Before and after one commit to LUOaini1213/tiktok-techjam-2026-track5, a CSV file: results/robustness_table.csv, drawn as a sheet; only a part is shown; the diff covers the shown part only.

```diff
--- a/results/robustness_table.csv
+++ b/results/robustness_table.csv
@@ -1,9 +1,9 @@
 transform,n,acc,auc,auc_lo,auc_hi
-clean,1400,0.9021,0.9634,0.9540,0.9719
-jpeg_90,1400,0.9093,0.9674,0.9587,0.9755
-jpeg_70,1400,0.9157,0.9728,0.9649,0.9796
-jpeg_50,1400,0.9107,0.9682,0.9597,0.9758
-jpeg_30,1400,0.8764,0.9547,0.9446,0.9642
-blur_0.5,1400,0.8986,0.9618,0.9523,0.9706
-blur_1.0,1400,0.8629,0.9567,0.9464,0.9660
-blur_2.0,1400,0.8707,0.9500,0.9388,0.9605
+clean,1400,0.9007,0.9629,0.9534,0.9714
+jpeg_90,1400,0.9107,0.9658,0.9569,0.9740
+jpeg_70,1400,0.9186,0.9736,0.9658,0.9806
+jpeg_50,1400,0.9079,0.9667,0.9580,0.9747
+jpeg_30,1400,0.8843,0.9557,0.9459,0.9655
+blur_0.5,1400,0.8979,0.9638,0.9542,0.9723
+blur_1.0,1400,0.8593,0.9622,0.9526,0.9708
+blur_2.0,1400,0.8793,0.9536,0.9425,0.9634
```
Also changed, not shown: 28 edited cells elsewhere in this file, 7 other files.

══════

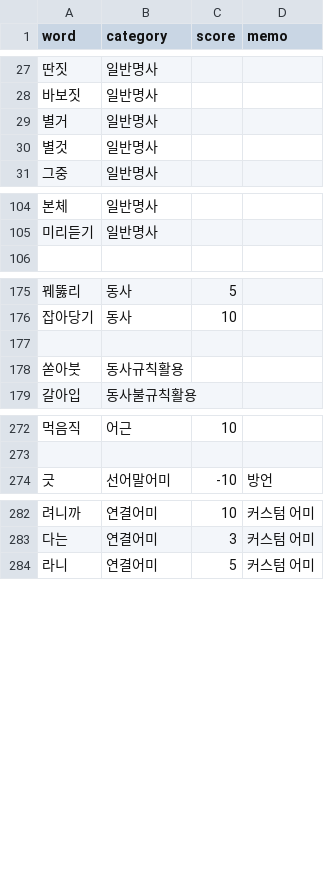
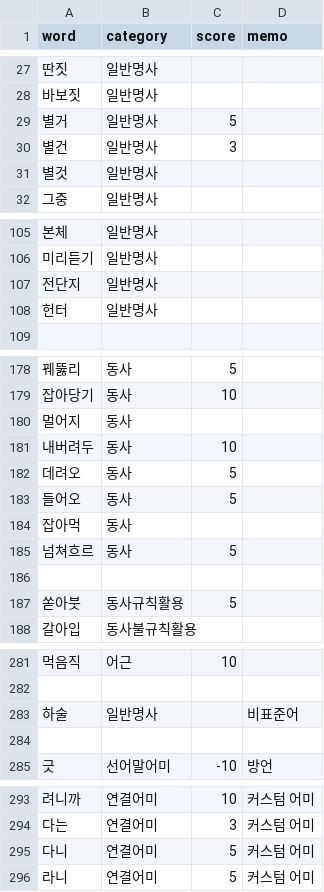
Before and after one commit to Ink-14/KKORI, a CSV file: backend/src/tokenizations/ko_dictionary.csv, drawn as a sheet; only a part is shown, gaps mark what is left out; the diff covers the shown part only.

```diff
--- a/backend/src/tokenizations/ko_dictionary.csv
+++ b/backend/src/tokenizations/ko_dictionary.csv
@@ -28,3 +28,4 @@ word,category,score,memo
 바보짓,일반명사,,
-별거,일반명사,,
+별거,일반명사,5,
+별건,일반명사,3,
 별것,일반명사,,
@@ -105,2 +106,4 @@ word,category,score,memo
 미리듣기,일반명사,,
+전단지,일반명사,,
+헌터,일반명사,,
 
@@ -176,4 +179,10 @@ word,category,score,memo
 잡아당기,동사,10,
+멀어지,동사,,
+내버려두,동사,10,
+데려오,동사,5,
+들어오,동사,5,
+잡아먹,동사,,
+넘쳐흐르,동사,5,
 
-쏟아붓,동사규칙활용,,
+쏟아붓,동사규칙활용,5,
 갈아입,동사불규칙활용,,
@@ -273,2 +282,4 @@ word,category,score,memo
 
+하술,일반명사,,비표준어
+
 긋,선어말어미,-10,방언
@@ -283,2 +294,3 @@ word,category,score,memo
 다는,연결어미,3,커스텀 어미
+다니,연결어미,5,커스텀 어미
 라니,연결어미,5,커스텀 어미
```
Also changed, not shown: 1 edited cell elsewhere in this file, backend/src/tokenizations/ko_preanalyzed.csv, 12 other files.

══════

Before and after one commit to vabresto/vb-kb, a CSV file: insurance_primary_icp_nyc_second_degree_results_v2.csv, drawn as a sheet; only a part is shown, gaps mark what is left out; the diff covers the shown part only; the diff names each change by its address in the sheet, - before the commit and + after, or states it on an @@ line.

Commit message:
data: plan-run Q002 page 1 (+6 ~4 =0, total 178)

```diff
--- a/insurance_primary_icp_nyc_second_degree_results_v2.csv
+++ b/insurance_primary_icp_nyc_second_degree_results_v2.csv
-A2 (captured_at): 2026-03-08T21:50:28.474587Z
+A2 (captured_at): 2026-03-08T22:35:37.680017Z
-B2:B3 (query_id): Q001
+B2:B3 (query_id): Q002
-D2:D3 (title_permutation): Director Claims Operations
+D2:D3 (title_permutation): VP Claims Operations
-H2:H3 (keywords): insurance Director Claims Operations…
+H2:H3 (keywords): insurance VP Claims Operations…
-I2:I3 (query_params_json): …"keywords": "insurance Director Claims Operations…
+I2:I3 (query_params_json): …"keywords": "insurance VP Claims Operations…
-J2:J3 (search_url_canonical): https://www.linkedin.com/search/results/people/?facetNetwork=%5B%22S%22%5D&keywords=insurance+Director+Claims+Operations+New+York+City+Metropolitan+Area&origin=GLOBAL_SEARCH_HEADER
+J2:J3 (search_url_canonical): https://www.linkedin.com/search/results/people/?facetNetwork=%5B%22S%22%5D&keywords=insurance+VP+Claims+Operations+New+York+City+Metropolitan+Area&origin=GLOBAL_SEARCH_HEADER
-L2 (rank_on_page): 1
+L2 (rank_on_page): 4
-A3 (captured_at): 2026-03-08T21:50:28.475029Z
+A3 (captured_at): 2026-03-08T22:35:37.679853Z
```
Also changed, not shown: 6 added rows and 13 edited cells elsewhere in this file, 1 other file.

══════

## Activity
Collect each line above holding the string "cells".

## Finished exercise
Also changed, not shown: 28 edited cells elsewhere in this file, 7 other files.
Also changed, not shown: 6 added rows and 13 edited cells elsewhere in this file, 1 other file.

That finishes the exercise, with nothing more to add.